Your answer should consist of all lines in the listing that hold the word "STATUS".
START PROVIDED RECORDS
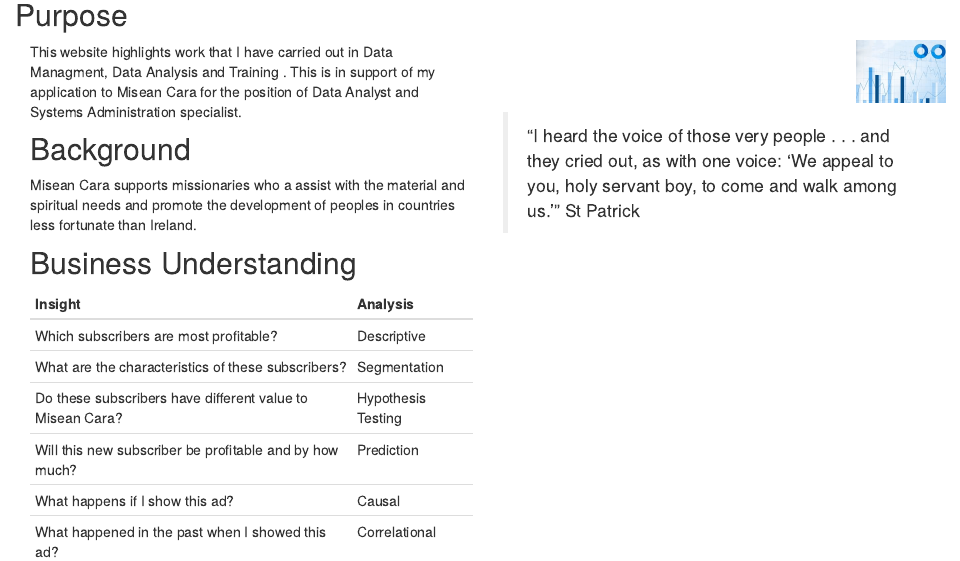
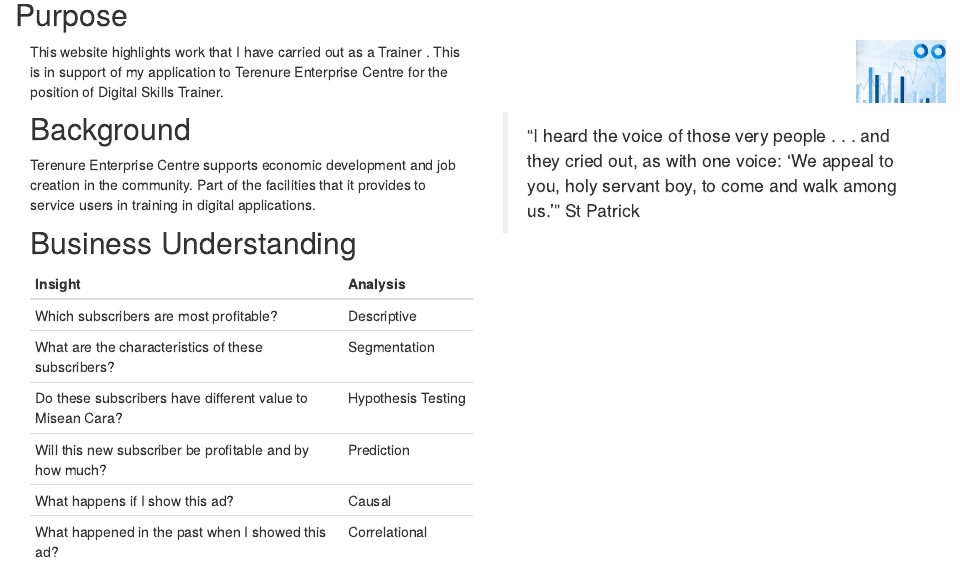
Before and after one commit to JJCoen/Misean, an R Markdown document (analysis/index.Rmd): the page in a window 1100 px wide, from 150 px down. Rendered offline with R 4.5, knitr and Pandoc, with nearby package versions; drawn as R Markdown's standard HTML page in place of the format the file asks for.

Commit message:
Update to Terenure

```diff
--- a/analysis/index.Rmd
+++ b/analysis/index.Rmd
@@ -14,16 +14,16 @@
 ## Purpose
 
 ::: col-sm-6
-This website highlights work that I have carried out in Data Managment, Data Analysis and Training . This is in support of my application to Misean Cara for the position of Data Analyst and Systems Administration specialist.
+This website highlights work that I have carried out as a Trainer . This is in support of my application to Terenure Enterprise Centre for the position of Digital Skills Trainer.
 
 ## Background
 
-Misean Cara supports missionaries who a assist with the material and spiritual needs and promote the development of peoples in countries less fortunate than Ireland.
+Terenure Enterprise Centre supports economic development and job creation in the community. Part of the facilities that it provides to service users in training in digital applications.
 
 ## Business Understanding
 
 | Insight                                                   | Analysis           |
-|----------------------------------------------------|--------------------|
+|---------------------------------------------------|---------------------|
 | Which subscribers are most profitable?                    | Descriptive        |
 | What are the characteristics of these subscribers?        | Segmentation       |
 | Do these subscribers have different value to Misean Cara? | Hypothesis Testing |
@@ -38,5 +38,4 @@
 <img src="./images/corporate-finance-inst.png" width="20%"/>
 :::
 
-> "I heard the voice of those very people . . . and they cried out, as with one voice: 'We appeal to you, holy servant boy, to come and walk among us.' "
-> St Patrick
+> "I heard the voice of those very people . . . and they cried out, as with one voice: 'We appeal to you, holy servant boy, to come and walk among us.'" St Patrick
```
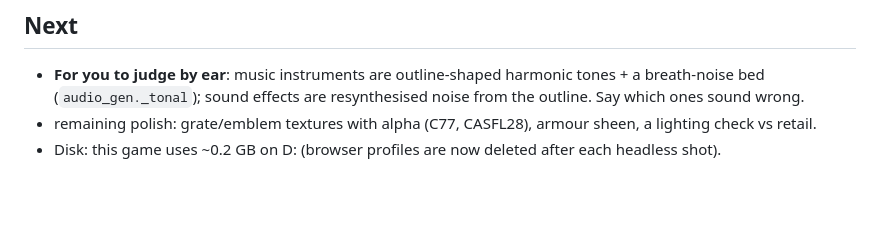
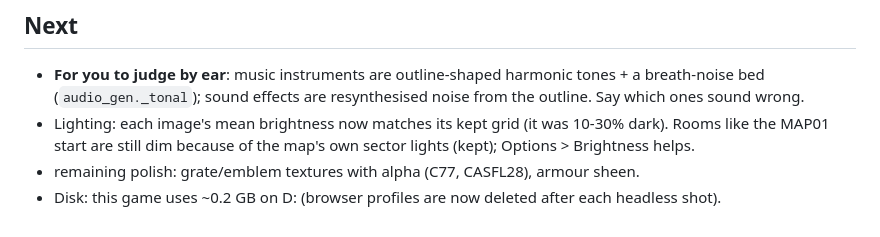
Before and after one commit to andrewnakas/doom64-cleanroom, a Markdown page: STATUS.md, the part around the change. Drawn GitHub-style; blank space fills up the shorter version.

Commit message:
STATUS: lighting
Co-Authored-By: Claude Opus 5.5 (1M context) <noreply@anthropic.com>

```diff
--- a/STATUS.md
+++ b/STATUS.md
@@ -57,5 +57,7 @@
 ## Next
 - **For you to judge by ear**: music instruments are outline-shaped harmonic tones + a breath-noise bed
   (`audio_gen._tonal`); sound effects are resynthesised noise from the outline. Say which ones sound wrong.
-- remaining polish: grate/emblem textures with alpha (C77, CASFL28), armour sheen, a lighting check vs retail.
+- Lighting: each image's mean brightness now matches its kept grid (it was 10-30% dark). Rooms like the
+  MAP01 start are still dim because of the map's own sector lights (kept); Options > Brightness helps.
+- remaining polish: grate/emblem textures with alpha (C77, CASFL28), armour sheen.
 - Disk: this game uses ~0.2 GB on D: (browser profiles are now deleted after each headless shot).
```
END PROVIDED RECORDS
> _TASK SOLUTION_:
Before and after one commit to andrewnakas/doom64-cleanroom, a Markdown page: STATUS.md, the part around the change. Drawn GitHub-style; blank space fills up the shorter version.
STATUS: lighting
--- a/STATUS.md
+++ b/STATUS.md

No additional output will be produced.